Let $R$ be a union of $B(0,1)$ and $B(2,1)$, where $B(a,r)$ is a ball whose center is $a$ and radius is $r$. That is, $$B(a,r)=\{z\in \mathbb{C}:|z-a| < r\}.$$ Since $B(0,1)$ and $B(2,1)$ are open sets, their union is also an open set. Define $f:R\to\mathbb{C}$ such that $$f(z)=\begin{cases} 1,& z\in B(0,1)\\ 2,& z\in B(2,1) \end{cases},$$ then $f'(z)=0$ for all $z\in R$.

• Two balls in example are not connected. – runaround Feb 15 '16 at 5:47
• @runaround I intended to show that the latter proposition is not true. – choco_addicted Feb 15 '16 at 5:51
• Hmm... $f(z)$, I suggested, has derivative $0$, and $R$ is an open set, but not a constant.
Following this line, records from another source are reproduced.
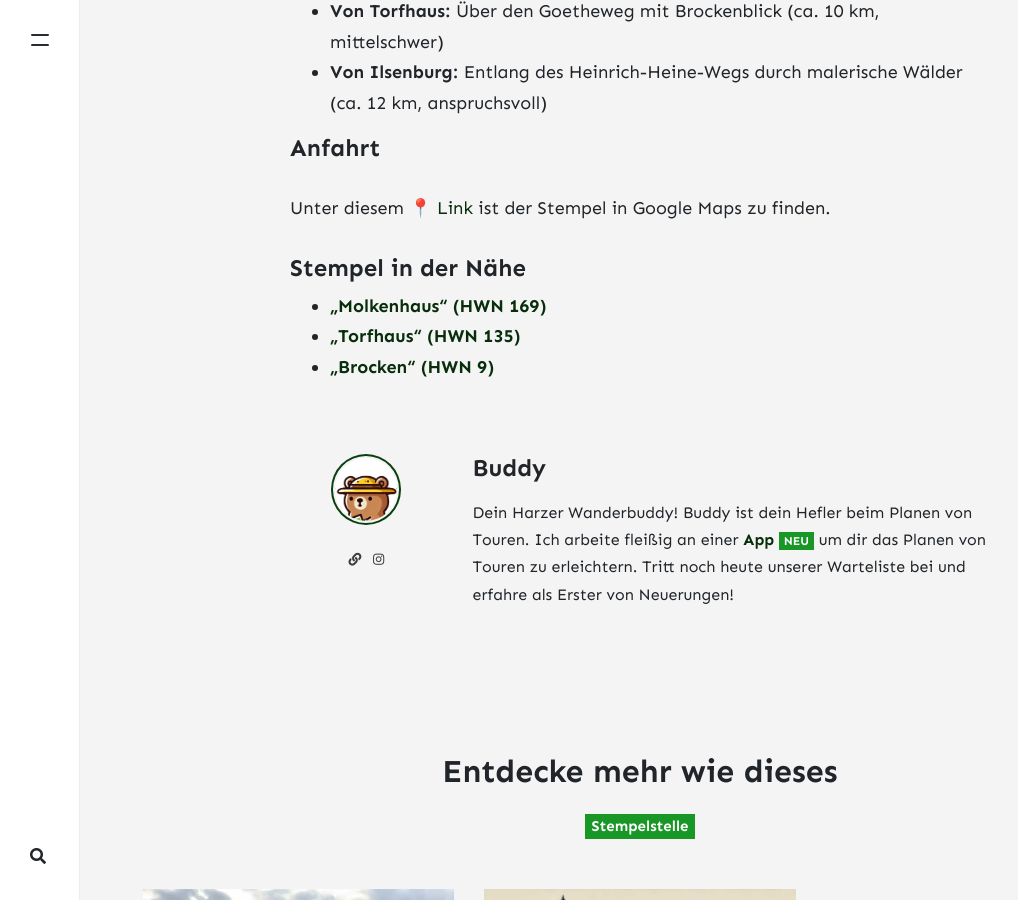
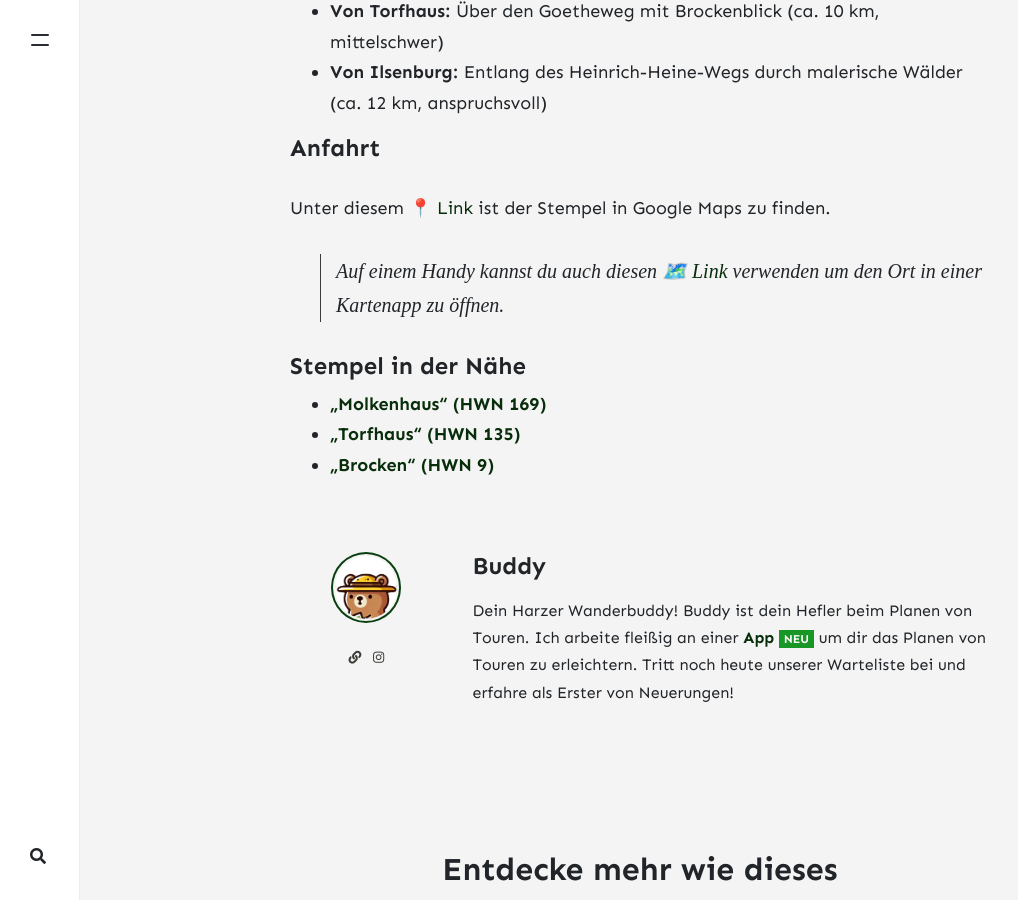
Before and after one commit to JanTristanH/harzer-wander-buddy-website, a Jekyll site: the page built from _posts/stampboxes/2025-01-21-stempelstelle1-eckertalsperre-staumauer.md, in a window 1280 px wide and 900 px high, scrolled down 1526 px. Shown: the whole window, without its empty margins (0-1018 px from the left). Built offline with Jekyll 4.4.1, drawn with Linux system fonts in a browser that asks for light colours; nearby versions of some CDN libraries; comment, search, counter and statistics services are not loaded.

Commit message:
Update 2025-01-21-stempelstelle1-eckertalsperre-staumauer.md

```diff
--- a/_posts/stampboxes/2025-01-21-stempelstelle1-eckertalsperre-staumauer.md
+++ b/_posts/stampboxes/2025-01-21-stempelstelle1-eckertalsperre-staumauer.md
@@ -24,6 +24,7 @@ Die Eckertalsperre wurde 1943 erbaut und diente der Trinkwasserversorgung. Währ
 #### Anfahrt
 
 Unter diesem [📍 Link](https://www.google.com/maps/dir/?api=1&origin=&destination=51.7962%2C%2010.5971) ist der Stempel in Google Maps zu finden.
+> Auf einem Handy kannst du auch diesen [🗺️ Link](geo:51.7962,10.5971) verwenden um den Ort in einer Kartenapp zu öffnen.
 
 #### Stempel in der Nähe
 
```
Is it wrong? – choco_addicted Feb 15 '16 at 5:54
• I'm editing my post, but I feel you are too offensive to threat me. Can't you wait a few minutes? – choco_addicted Feb 15 '16 at 6:08